The Adventures of Huckleberry Finn Mark Twain. Elements of a Novel Ideas, Concepts, and Vocabulary The “N” word within the novel. Elements of a Novel . Basic Structure of a Novel: Introduction Plot Conflict Conclusion/resolution. Elements of a Novel. Contributing Elements: Theme - PowerPoint PPT Presentation
Download Policy: Content on the Website is provided to you AS IS for your information and personal use and may not be sold / licensed / shared on other websites without getting consent from its author.While downloading, if for some reason you are not able to download a presentation, the publisher may have deleted the file from their server.
The Adventures ofHuckleberry FinnMark Twain
Elements of a Novel
Ideas, Concepts, and Vocabulary
The “N” word within the novel
Basic Structure of a Novel:
Regionalism- A feature, such as expression, a pronunciation, or a custom that is characterisic of a geographic area. *Example: Ya’ll—used in Texas.*

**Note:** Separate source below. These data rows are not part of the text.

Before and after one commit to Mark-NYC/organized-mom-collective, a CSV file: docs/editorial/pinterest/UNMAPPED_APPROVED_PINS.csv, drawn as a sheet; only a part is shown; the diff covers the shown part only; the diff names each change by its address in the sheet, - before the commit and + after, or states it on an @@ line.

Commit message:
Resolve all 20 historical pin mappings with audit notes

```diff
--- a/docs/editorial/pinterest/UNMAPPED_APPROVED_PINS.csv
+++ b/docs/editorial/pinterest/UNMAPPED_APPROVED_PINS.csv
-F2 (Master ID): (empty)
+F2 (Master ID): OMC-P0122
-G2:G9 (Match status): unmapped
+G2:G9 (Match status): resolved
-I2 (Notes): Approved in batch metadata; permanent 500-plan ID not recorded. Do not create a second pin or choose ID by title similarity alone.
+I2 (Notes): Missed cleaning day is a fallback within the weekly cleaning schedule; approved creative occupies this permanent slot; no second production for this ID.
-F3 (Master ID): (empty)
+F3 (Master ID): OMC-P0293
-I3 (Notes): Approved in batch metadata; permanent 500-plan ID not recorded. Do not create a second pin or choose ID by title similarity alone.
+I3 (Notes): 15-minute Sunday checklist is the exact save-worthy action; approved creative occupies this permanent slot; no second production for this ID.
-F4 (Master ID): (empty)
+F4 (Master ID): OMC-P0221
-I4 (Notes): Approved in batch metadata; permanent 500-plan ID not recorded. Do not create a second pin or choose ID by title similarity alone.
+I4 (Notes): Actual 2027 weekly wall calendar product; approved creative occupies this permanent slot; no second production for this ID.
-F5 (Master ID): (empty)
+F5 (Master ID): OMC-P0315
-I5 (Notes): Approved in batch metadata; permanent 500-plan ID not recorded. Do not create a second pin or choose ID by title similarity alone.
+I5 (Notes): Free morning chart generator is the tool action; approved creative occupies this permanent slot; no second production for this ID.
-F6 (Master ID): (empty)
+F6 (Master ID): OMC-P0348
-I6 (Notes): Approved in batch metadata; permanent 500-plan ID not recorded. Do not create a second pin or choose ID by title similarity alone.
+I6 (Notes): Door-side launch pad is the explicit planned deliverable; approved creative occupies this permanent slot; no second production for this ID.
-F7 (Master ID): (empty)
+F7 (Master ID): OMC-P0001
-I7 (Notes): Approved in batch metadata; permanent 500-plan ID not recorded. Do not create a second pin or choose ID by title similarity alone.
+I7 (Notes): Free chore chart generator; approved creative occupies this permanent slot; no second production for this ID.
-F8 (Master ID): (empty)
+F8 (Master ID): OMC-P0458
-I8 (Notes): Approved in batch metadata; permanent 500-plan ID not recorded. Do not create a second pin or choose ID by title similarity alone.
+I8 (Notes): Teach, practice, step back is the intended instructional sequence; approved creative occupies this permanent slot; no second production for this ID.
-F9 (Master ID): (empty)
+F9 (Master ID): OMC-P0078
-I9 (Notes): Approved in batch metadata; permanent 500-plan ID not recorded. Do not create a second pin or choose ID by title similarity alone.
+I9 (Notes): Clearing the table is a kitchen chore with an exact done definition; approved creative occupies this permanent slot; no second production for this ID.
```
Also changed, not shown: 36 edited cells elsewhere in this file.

Dialect- A regional variety of a language, differing somewhat in pronunciation, grammar, or vocabulary from other forms of the same language. *Example: Huck Finn—told in the dialect of the Mississippi valley before the Civil War.*
Realism- The representation in literature or art of objects, actions, or social conditions as they actually are.
Satire- A literary work in which human vice or folly is attacked through irony, sarcasm, or wit.
Narrative Voice- A narrated account; a story.
Analogies- Similarity in some respects between thing that are otherwise dissimilar. A comparison based on such similarity.
I have decided that we, as a class, will omit reading this word out loud when we are reading. Even so, we must understand the implications of the word and where it came from.
Nigger derives from the French negre, the Spanish and Portuguese negro, and from the Latin niger (black). In the U.S., “nigger” was first regarded as a disparaging (belittling) term in the 19th century.
Used rightly or wrongly, ironically or seriously, of necessity for the sake ofrealism, or impishly for the sake of comedy, it doesn’t matter. Most people do not like the word. Therefore, we will omit it from the classroom.
*Huck Finn uses the term for the sake of realism.
You will be responsible for answering questions for certain chapters and for discussing EACH chapter.
We will read chapters 1-13 as a class and individually; chapters 14 - 31 in small groups; and then complete the novel as a class and individually.
There will be a review-- this novel will also be tested on your semester exam.
A folder will be provided under each desk that contains chapter questions and chapter summaries. Your folder will help to fill in any gaps you might have.
*We will try to stay on this course as much as possible. Time line is subject to change!!*
*You should be prepared for pop quizzes based on content and vocabulary at ANY time!!! *
**You may choose to buy your own copy of the novel—this would be ideal!*
***All HF questions will be completed in your composition books. Write all questions in comp. book and then answer them there too.*